**Task prompt:**
Check every line of the entries for the string "CSearchResultModel" and return the ones that contain it.

(Before and after images)

____

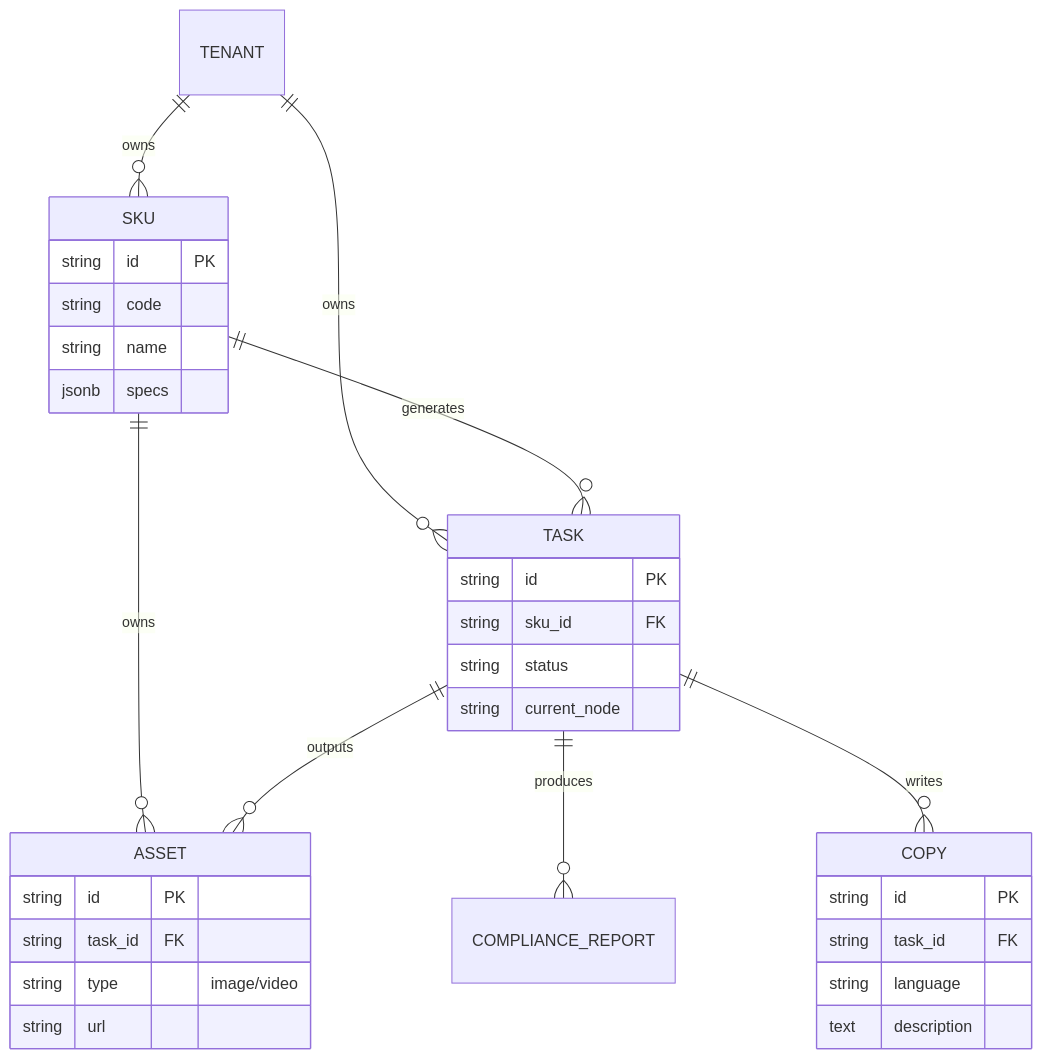
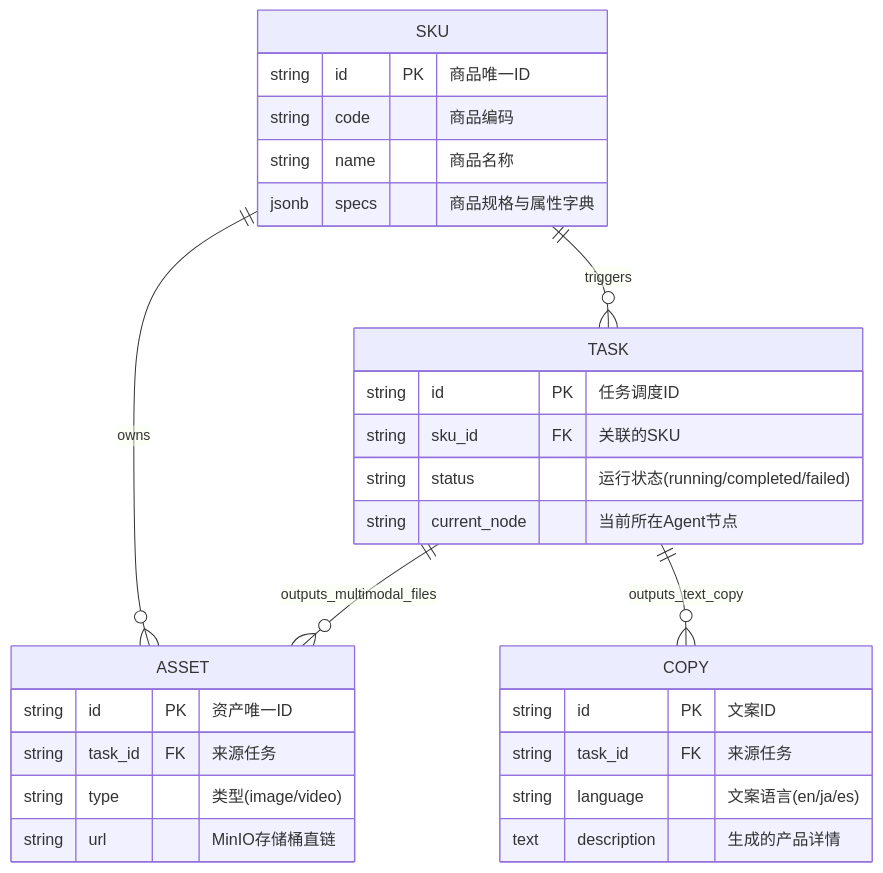
One commit to haowlai/dianshang_ai changed the third of 3 diagrams in courseware.md. Above: the diagram before and after it, drawn with Mermaid. The commit also changed other lines of this file and 1 other file, not shown here.

````diff
--- a/courseware.md
+++ b/courseware.md
@@ -73,35 +87,32 @@
 ```mermaid
 erDiagram
-    TENANT ||--o{ SKU : owns
-    TENANT ||--o{ TASK : owns
-    SKU ||--o{ TASK : generates
+    SKU ||--o{ TASK : triggers
     SKU ||--o{ ASSET : owns
-    TASK ||--o{ ASSET : outputs
-    TASK ||--o{ COMPLIANCE_REPORT : produces
-    TASK ||--o{ COPY : writes
+    TASK ||--o{ ASSET : outputs_multimodal_files
+    TASK ||--o{ COPY : outputs_text_copy
 
     SKU {
-        string id PK
-        string code
-        string name
-        jsonb specs
+        string id PK "商品唯一ID"
+        string code "商品编码"
+        string name "商品名称"
+        jsonb specs "商品规格与属性字典"
     }
     TASK {
-        string id PK
-        string sku_id FK
-        string status
-        string current_node
+        string id PK "任务调度ID"
+        string sku_id FK "关联的SKU"
+        string status "运行状态(running/completed/failed)"
+        string current_node "当前所在Agent节点"
     }
     ASSET {
-        string id PK
-        string task_id FK
-        string type "image/video"
-        string url
+        string id PK "资产唯一ID"
+        string task_id FK "来源任务"
+        string type "类型(image/video)"
+        string url "MinIO存储桶直链"
     }
     COPY {
-        string id PK
-        string task_id FK
-        string language
-        text description
+        string id PK "文案ID"
+        string task_id FK "来源任务"
+        string language "文案语言(en/ja/es)"
+        text description "生成的产品详情"
     }
 ```
````
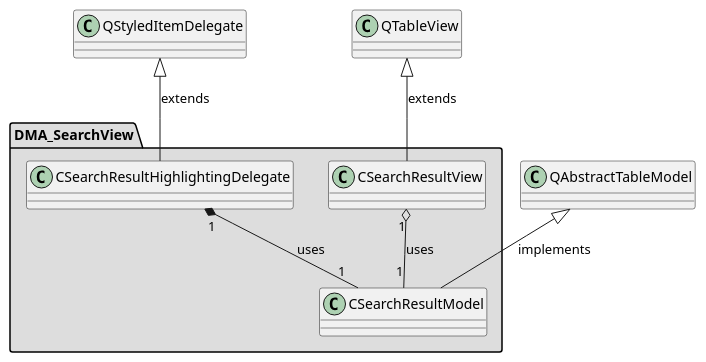
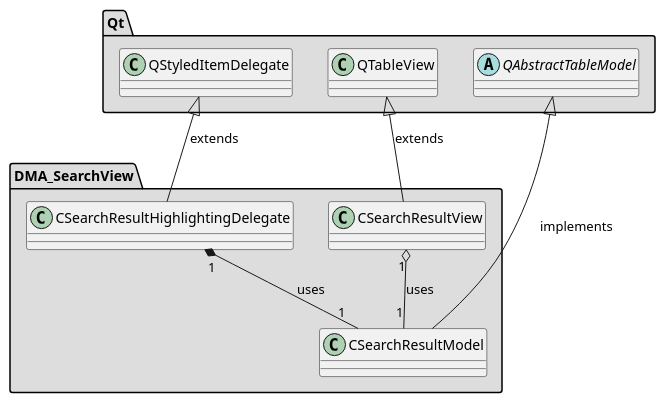
The diagram in md/dev_docs/puml/DMA_SearchView_standalone.puml (svlad-90/DLT-Message-Analyzer), drawn with PlantUML before and after one commit. The commit also changed 41 other files, not shown here.

First line of the commit message:
[ISSUE #107][REPOSITORY] Extend README to contain a diagram, which will represent dependencies to the third-party repositories

```diff
--- a/md/dev_docs/puml/DMA_SearchView_standalone.puml
+++ b/md/dev_docs/puml/DMA_SearchView_standalone.puml
@@ -2,30 +2,47 @@
 @startuml
 
 skinparam wrapWidth 600
 package "DMA_SearchView" #DDDDDD
 {
 
 class "CSearchResultHighlightingDelegate"
 {
 }
 
 class "CSearchResultModel"
 {
 }
 
 class "CSearchResultView"
 {
 }
 
 }
 
+package "Qt" #DDDDDD
+{
+
+abstract class "QAbstractTableModel"
+{
+}
+
+class "QStyledItemDelegate"
+{
+}
+
+class "QTableView"
+{
+}
+
+}
+
 '====================Inheritance section====================
 QStyledItemDelegate <|-- CSearchResultHighlightingDelegate : extends
 QAbstractTableModel <|-- CSearchResultModel : implements
 QTableView <|-- CSearchResultView : extends
 
 '====================Dependencies section====================
 CSearchResultHighlightingDelegate "1" *-- "1" CSearchResultModel : uses
 CSearchResultView "1" o-- "1" CSearchResultModel : uses
 
 @enduml
```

____

**Result for this exercise:**
 class "CSearchResultModel"
 QAbstractTableModel <|-- CSearchResultModel : implements
 CSearchResultHighlightingDelegate "1" *-- "1" CSearchResultModel : uses
 CSearchResultView "1" o-- "1" CSearchResultModel : uses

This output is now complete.